Push ups are the one exercise that strikes fear into the hearts of women.
Some women won’t even attempt a single push up, stating simply that their upper bodies are “too weak.”
Maybe it’s because we were taught as children that we were supposed to do “girly” push ups from our knees while the stronger boys did “regular” push ups.
It’s true, push ups are hard, but that’s what makes them so great. So whatever excuse you’re using to avoid trying them – drop it!
START THE CHALLENGE NOW!GO
Push ups are the ideal bodyweight exercise that can be done anytime, anywhere. Adding them to your routine will make you stronger and more sculpted. Push ups tone not just your chest muscles, but also your shoulders, triceps, and abs.
This is a beginner-friendly challenge designed to take you from 0 to 20 push ups in just 4 weeks. Rather than simply having you do push ups every day (easier said than done), you’ll follow a progression of exercises that will have you busting out push ups with confidence.
The workouts in the 30-day push up challenge are short, but they’re designed to produce results fast. You should see and feel the results of a stronger, more sculpted upper body in just a few weeks.
The 4-week challenge is 100% bodyweight exercises, so you can easily do the whole program at home or at your regular gym.
If you want to scratch push ups off your badass bucket list, get started on the 30-day push up challenge today!
Just keep reading to learn all about the exercises and to get the full 30 days of workouts.
Push Up Workouts for Women that Work
You’ll do High Planks instead of forearm/elbow planks for the 30-day push up challenge. Because High Planks are essentially the top position of a push up, they’re a great way to prepare for the real thing.
Set up on the ground or a mat like you’re getting into a push-up position. Keep both arms straight with your hands below your shoulders. Your body will form a straight line from your ankles to your shoulders – your hips should neither dip down nor lift up. During your plank, brace your abs, squeeze your glutes, and keep both contracted throughout the entire duration of the plank.
The execution of the feet-elevated plank is the same as the Plank, but with your toes up on a bench or box. Remember to keep a neutral spine just like you do in the regular plank.
Set up in the top of a push up position but with each hand on a gliding disc*. Brace your core and slowly slide your left hand in front of you and then slide it back to the starting position. Do the same with your right hand. That’s one rep. Do these slowly and with control!
*”Gliding discs” are sold under several different brand names. If you workout at a gym, you might find a pair of gliders stashed away near the gym mats and other small accessories like ropes. If you train at home, gliding discs are a great, affordable addition to your home gym. If you want to DIY it, you can try putting each hand on a small dish towel (or possibly even paper plates!) instead of the discs.
Incline Push Ups
Set up the same way you would for a regular Push Up but place your hands on a step, bench, box, or riser. Your body will form a straight line.
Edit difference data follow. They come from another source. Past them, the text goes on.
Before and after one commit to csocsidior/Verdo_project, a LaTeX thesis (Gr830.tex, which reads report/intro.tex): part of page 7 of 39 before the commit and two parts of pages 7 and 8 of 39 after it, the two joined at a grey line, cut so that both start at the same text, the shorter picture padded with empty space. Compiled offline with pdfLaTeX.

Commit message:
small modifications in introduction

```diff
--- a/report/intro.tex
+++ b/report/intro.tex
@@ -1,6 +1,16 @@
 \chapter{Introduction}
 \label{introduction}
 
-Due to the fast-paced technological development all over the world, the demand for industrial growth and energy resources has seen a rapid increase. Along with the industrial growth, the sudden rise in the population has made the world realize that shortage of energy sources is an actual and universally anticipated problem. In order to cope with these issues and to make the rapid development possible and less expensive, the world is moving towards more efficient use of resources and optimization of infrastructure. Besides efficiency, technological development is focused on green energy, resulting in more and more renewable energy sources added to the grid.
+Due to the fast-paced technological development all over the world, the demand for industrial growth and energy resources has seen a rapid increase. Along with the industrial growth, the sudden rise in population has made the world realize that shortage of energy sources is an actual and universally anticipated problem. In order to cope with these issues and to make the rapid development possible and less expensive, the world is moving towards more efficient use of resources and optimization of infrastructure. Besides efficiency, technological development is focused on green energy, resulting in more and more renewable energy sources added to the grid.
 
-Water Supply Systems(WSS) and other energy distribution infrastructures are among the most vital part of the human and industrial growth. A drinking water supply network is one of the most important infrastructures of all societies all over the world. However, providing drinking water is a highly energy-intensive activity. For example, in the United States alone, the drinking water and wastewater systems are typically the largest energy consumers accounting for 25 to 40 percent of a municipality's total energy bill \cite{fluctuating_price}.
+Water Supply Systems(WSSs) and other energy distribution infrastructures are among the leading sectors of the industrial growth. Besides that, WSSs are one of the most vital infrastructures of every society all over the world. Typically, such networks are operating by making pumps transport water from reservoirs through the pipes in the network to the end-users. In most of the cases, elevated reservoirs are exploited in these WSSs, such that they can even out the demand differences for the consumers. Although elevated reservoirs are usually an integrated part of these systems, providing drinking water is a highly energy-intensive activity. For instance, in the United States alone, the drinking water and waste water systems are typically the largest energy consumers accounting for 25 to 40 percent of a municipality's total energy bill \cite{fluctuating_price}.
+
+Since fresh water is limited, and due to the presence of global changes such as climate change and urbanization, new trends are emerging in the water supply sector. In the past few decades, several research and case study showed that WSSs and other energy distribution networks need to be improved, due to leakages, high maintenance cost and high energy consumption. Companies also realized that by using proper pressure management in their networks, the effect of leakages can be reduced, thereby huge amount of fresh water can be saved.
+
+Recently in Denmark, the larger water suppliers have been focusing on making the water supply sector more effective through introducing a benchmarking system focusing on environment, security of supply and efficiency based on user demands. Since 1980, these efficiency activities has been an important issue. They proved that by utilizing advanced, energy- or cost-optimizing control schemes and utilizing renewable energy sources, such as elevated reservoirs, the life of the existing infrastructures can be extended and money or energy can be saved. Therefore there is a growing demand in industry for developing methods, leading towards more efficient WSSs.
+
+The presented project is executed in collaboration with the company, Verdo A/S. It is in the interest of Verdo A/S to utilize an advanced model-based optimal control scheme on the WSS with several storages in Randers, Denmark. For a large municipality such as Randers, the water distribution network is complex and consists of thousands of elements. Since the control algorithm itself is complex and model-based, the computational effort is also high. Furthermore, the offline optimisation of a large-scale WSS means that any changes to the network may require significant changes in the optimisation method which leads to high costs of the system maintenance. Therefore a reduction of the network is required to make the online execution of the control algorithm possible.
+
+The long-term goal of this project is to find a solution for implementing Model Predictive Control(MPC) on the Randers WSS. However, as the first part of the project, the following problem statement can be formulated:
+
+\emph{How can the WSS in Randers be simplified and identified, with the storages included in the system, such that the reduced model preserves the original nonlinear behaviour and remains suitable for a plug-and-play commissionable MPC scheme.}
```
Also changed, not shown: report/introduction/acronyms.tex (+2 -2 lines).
Lower your body until your chest touches the step and then push back up to the starting position.
Push Up Negatives
Push Up Negatives focus on the eccentric portion of the push up – the lowering of your body to the ground. By eliminating the “push up” element, you can focus on learning to control your body as you gain strength.
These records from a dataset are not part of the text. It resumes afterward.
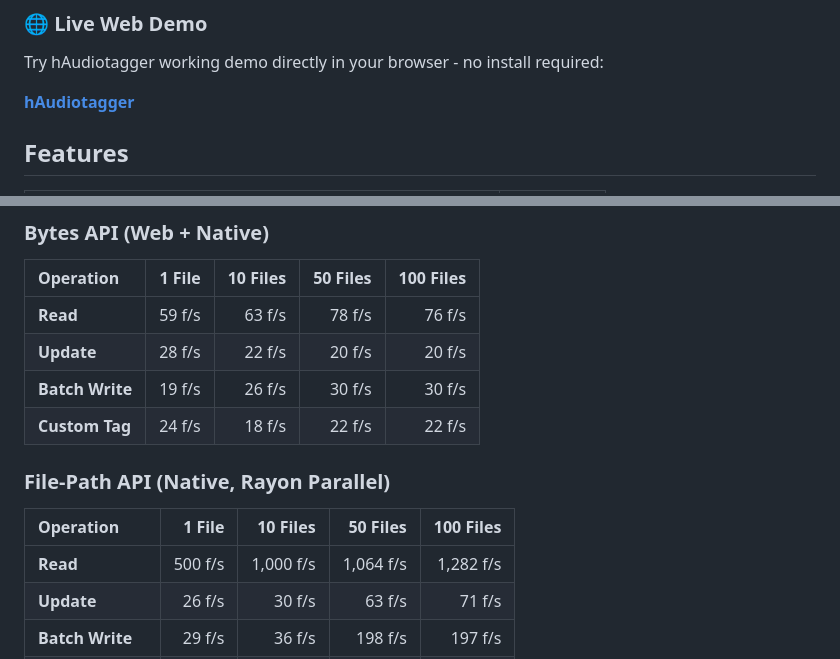
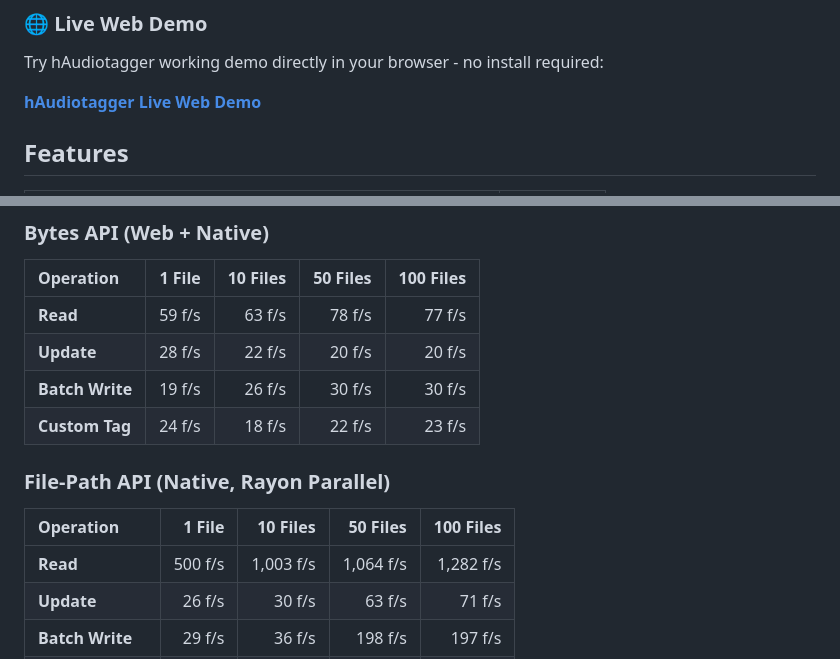
Before and after one commit to Hirdaya-Shrestha/haudiotagger, a Markdown page: README.md, 2 parts joined by grey strips. Drawn GitHub-style.

Commit message:
audit: readme changes made

```diff
--- a/README.md
+++ b/README.md
@@ -26,7 +26,7 @@ Read, write, and edit audio metadata across **Android, iOS, Linux, macOS, Window
 
 Try hAudiotagger working demo directly in your browser - no install required:
 
-**[hAudiotagger](https://haudiotagger.hirdaya-shrestha.com.np/)**
+**[hAudiotagger Live Web Demo](https://haudiotagger.hirdaya-shrestha.com.np/)**
 
 ## Features
 
@@ -480,16 +480,16 @@ Benchmarks were performed using **hAudiotagger 1.2.9** on a Linux system with 50
 
 | Operation | 1 File | 10 Files | 50 Files | 100 Files |
 |:---|---:|---:|---:|---:|
-| **Read** | 59 f/s | 63 f/s | 78 f/s | 76 f/s |
+| **Read** | 59 f/s | 63 f/s | 78 f/s | 77 f/s |
 | **Update** | 28 f/s | 22 f/s | 20 f/s | 20 f/s |
 | **Batch Write** | 19 f/s | 26 f/s | 30 f/s | 30 f/s |
-| **Custom Tag** | 24 f/s | 18 f/s | 22 f/s | 22 f/s |
+| **Custom Tag** | 24 f/s | 18 f/s | 22 f/s | 23 f/s |
 
 ### File-Path API (Native, Rayon Parallel)
 
 | Operation | 1 File | 10 Files | 50 Files | 100 Files |
 |:---|---:|---:|---:|---:|
-| **Read** | 500 f/s | 1,000 f/s | 1,064 f/s | 1,282 f/s |
+| **Read** | 500 f/s | 1,003 f/s | 1,064 f/s | 1,282 f/s |
 | **Update** | 26 f/s | 30 f/s | 63 f/s | 71 f/s |
 | **Batch Write** | 29 f/s | 36 f/s | 198 f/s | 197 f/s |
 | **Batch Update** | 25 f/s | 36 f/s | 202 f/s | 197 f/s |
```
Also changed, not shown: other parts of README.md (+1 -1 lines).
Set up at the top of a push up position on the floor. Slowly lower yourself to the ground. Do this with as much control as possible. Once your chest touches the ground, you’ve completed your rep. Get back to the starting position and repeat for the assigned number of reps.
Place your hands on the floor just past shoulder width. Your toes should be on the ground with your feet close together. Your body should form a straight line without any sagging of the hips. Brace your abs and keep a strong core as you begin to lower your body. Lower down until your chest is nearly touching the floor. Pause briefly and then push back up to the starting position. You should look down throughout the exercise and your head position shouldn’t change.
Push Ups with Pause at Bottom
For these, you’ll do a standard push up, but add a 2-second pause at the bottom before pushing back up. This is a challenging variation that will help you get better at regular push ups faster.
YTI Raises are a sequence of 3 different moves: Y Raises, T Raises, and I Raises. You’ll do them all together by completing all of your Ys, then the same number of Ts, and then finally the same number of Is. If the workout calls for “6 YTI Raises” you’ll do 6 of each letter. The letters represent the shape that your arms make relative to your body during each exercise.
Lie face down on an incline bench. Make a fist with both hands. To begin, raise your arms up at a 30-degree angle to your body (Y Raise). Complete all reps and then raise your arms straight out at a 90-degree angle to your body (T Raise). Complete all reps and then raise your arms straight up in line with your body (I Raise).